**PROBLEM TO WORK ON:** If a line in the data below holds the word "from", copy it.

**GIVEN DATA:**

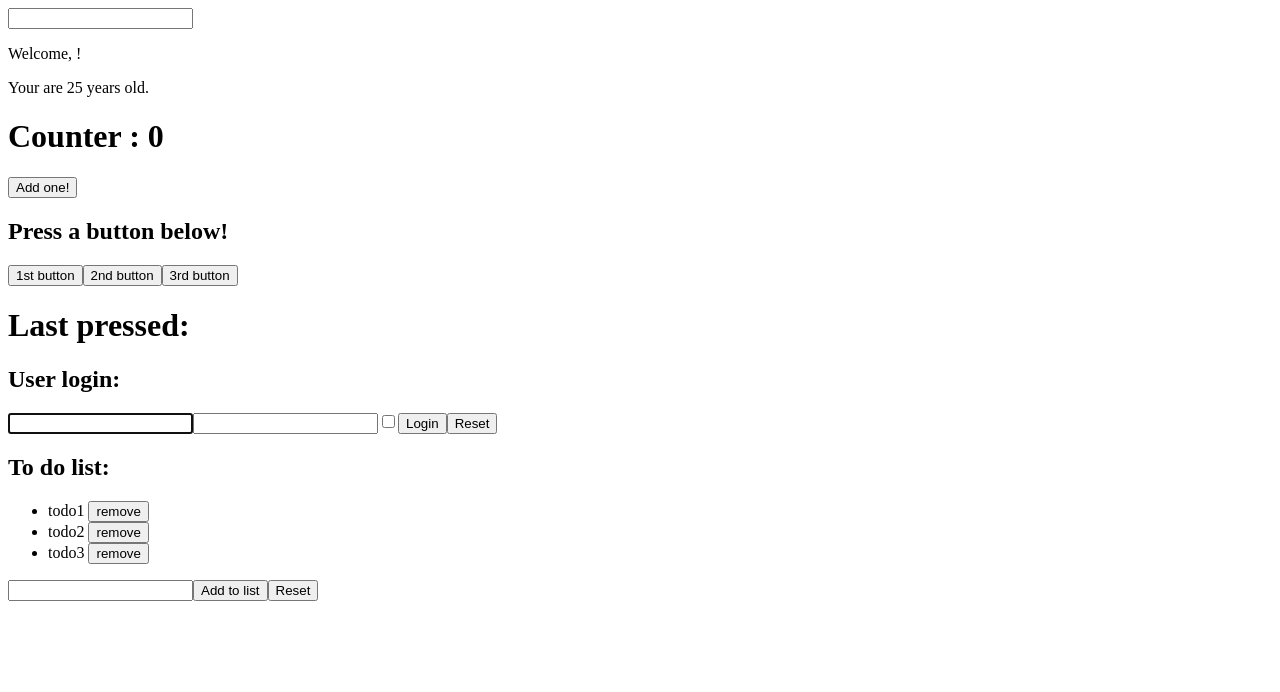
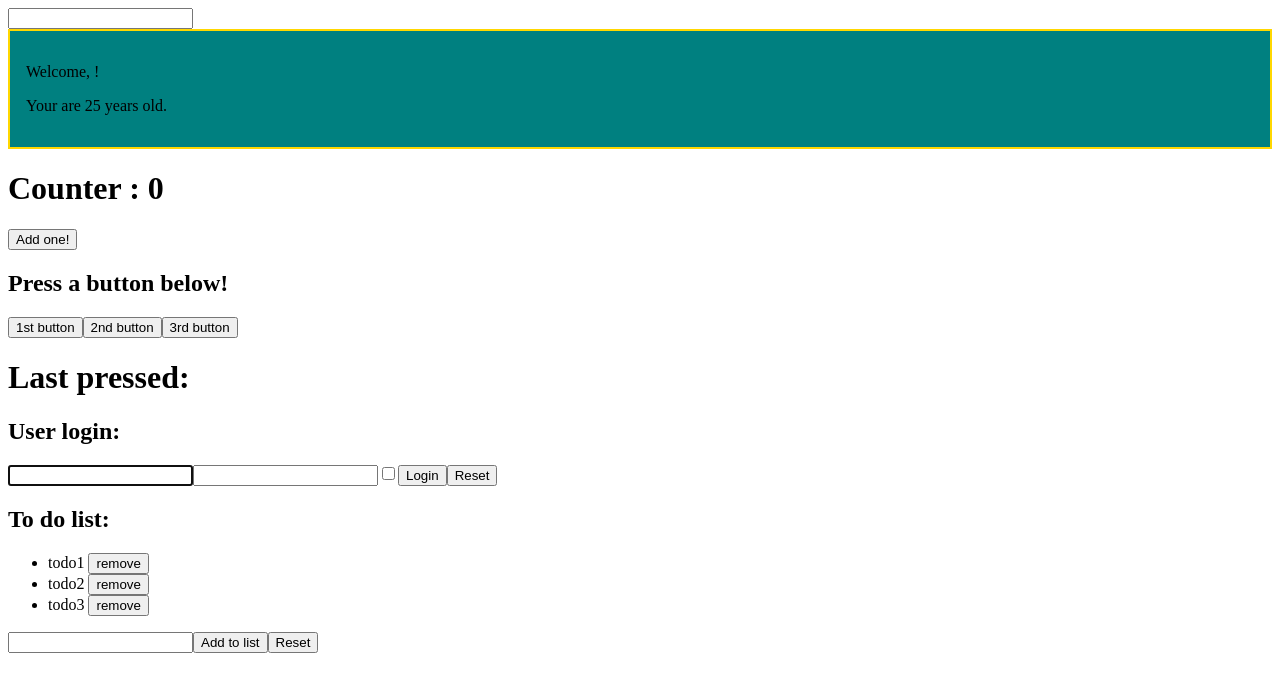
Before and after one commit to Francxmf/dhreactexercises, a React (Create React App) app: page / in a window 1280 px wide. Shown: the top 692 px of the page. Built offline with nearby package versions, Linux system fonts and the light colour scheme.

Commit message:
completion of the exercise Styling components 01

```diff
--- a/src/Welcome.js
+++ b/src/Welcome.js
@@ -3,7 +3,7 @@ import { Age } from "./Age"
 
 export class Welcome extends React.Component{
     render(){
-        return <div>
+        return <div className="welcome">
         <p>Welcome, {this.props.name}!</p>
          {
           <Age age={this.props.age} />
--- /dev/null
+++ b/src/index.css
@@ -0,0 +1,5 @@
+.welcome {
+    background-color: teal;
+    border: 2px solid gold;
+    padding: 1rem;
+}
--- a/src/index.js
+++ b/src/index.js
@@ -1,5 +1,6 @@
 import ReactDOM from 'react-dom';
 import { App } from './App';
+import "./index.css"
 
 const root = document.querySelector('#root');
 
```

**SOLUTION TO THIS PROBLEM:**
@@ -3,7 +3,7 @@ import { Age } from "./Age"
 import ReactDOM from 'react-dom';
 import { App } from './App';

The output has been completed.